● Task to carry out
Leave the pictures out and reproduce all the entries word for word.

● Exercise data
========================

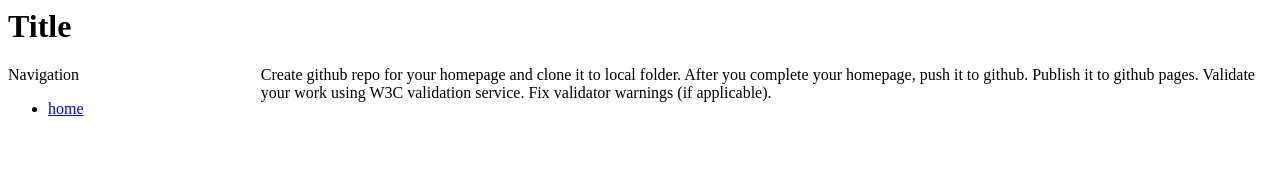
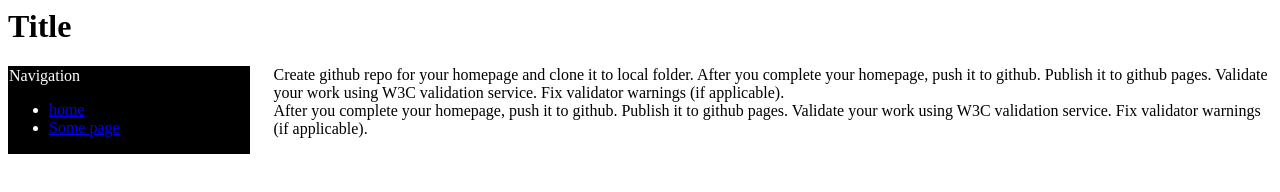
Before and after one commit to akvamor/css, a plain HTML site: page index.html in a window 1280 px wide. Drawn offline with Linux system fonts and the light colour scheme.

Commit message:
Updated styles

```diff
--- a/index.html
+++ b/index.html
@@ -10,11 +10,14 @@
 			}
 			container{
 				float: right;
-				width: 80%;
+				width: 79%;
 			}
 			nav{
-				width: 20%;
+				width: 19%;
 				float: left;
+				border: 1px solid black;
+				background-color: black;
+				color: white;
 			}
 		</style>
 	</head>
@@ -23,14 +26,23 @@
 		<nav>Navigation
 			<ul>
 				<li><a href="#">home</a></li>
+				<li><a href="#">Some page</a></li>
 			</ul>
 		</nav>
 		<container>
-			Create github repo for your homepage and clone it to local folder.
-			After you complete your homepage, push it to github.
-			Publish it to github pages.
-			Validate your work using W3C validation service.
-			Fix validator warnings (if applicable).
+			<div>
+				Create github repo for your homepage and clone it to local folder.
+				After you complete your homepage, push it to github.
+				Publish it to github pages.
+				Validate your work using W3C validation service.
+				Fix validator warnings (if applicable).
+			</div>
+			<div>
+				After you complete your homepage, push it to github.
+				Publish it to github pages.
+				Validate your work using W3C validation service.
+				Fix validator warnings (if applicable).
+			</div>
 		</container>
 	</body>
 </html>
```
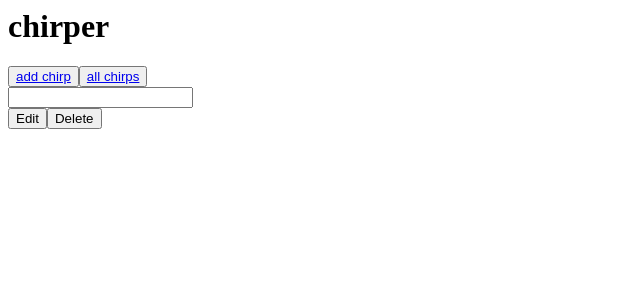
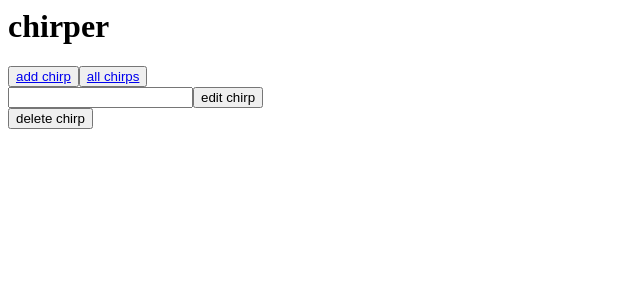
Before and after one commit to osborne7/barebones-react-typescript-express, a React app: page /1/admin in a window 1280 px wide. Shown: the top 300 px of the page, without its empty margins (0-640 px from the left). Built offline with nearby package versions, Linux system fonts and the light colour scheme; no server answers.

Commit message:
Change formatting on admin page

```diff
--- a/src/client/SingleChirp.tsx
+++ b/src/client/SingleChirp.tsx
@@ -76,10 +76,10 @@ export default class SingleChirp extends React.Component<ISingleChirpProps, ISin
     <div>
         <div>
             <input type="text" defaultValue={this.state.text} onChange={this.textChange}/>
+            <button onClick={this.editText}>edit chirp</button>
         </div>
         <div>
-            <button onClick={this.editText}>Edit</button>
-            <button onClick={this.deleteText}>Delete</button>
+        <button onClick={this.deleteText}>delete chirp</button>
         </div>
     </div>
     )
```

========================

● Result below
Before and after one commit to akvamor/css, a plain HTML site: page index.html in a window 1280 px wide. Drawn offline with Linux system fonts and the light colour scheme.

Commit message:
Updated styles

```diff
--- a/index.html
+++ b/index.html
@@ -10,11 +10,14 @@
 			}
 			container{
 				float: right;
-				width: 80%;
+				width: 79%;
 			}
 			nav{
-				width: 20%;
+				width: 19%;
 				float: left;
+				border: 1px solid black;
+				background-color: black;
+				color: white;
 			}
 		</style>
 	</head>
@@ -23,14 +26,23 @@
 		<nav>Navigation
 			<ul>
 				<li><a href="#">home</a></li>
+				<li><a href="#">Some page</a></li>
 			</ul>
 		</nav>
 		<container>
-			Create github repo for your homepage and clone it to local folder.
-			After you complete your homepage, push it to github.
-			Publish it to github pages.
-			Validate your work using W3C validation service.
-			Fix validator warnings (if applicable).
+			<div>
+				Create github repo for your homepage and clone it to local folder.
+				After you complete your homepage, push it to github.
+				Publish it to github pages.
+				Validate your work using W3C validation service.
+				Fix validator warnings (if applicable).
+			</div>
+			<div>
+				After you complete your homepage, push it to github.
+				Publish it to github pages.
+				Validate your work using W3C validation service.
+				Fix validator warnings (if applicable).
+			</div>
 		</container>
 	</body>
 </html>
```
Before and after one commit to osborne7/barebones-react-typescript-express, a React app: page /1/admin in a window 1280 px wide. Shown: the top 300 px of the page, without its empty margins (0-640 px from the left). Built offline with nearby package versions, Linux system fonts and the light colour scheme; no server answers.

Commit message:
Change formatting on admin page

```diff
--- a/src/client/SingleChirp.tsx
+++ b/src/client/SingleChirp.tsx
@@ -76,10 +76,10 @@ export default class SingleChirp extends React.Component<ISingleChirpProps, ISin
     <div>
         <div>
             <input type="text" defaultValue={this.state.text} onChange={this.textChange}/>
+            <button onClick={this.editText}>edit chirp</button>
         </div>
         <div>
-            <button onClick={this.editText}>Edit</button>
-            <button onClick={this.deleteText}>Delete</button>
+        <button onClick={this.deleteText}>delete chirp</button>
         </div>
     </div>
     )
```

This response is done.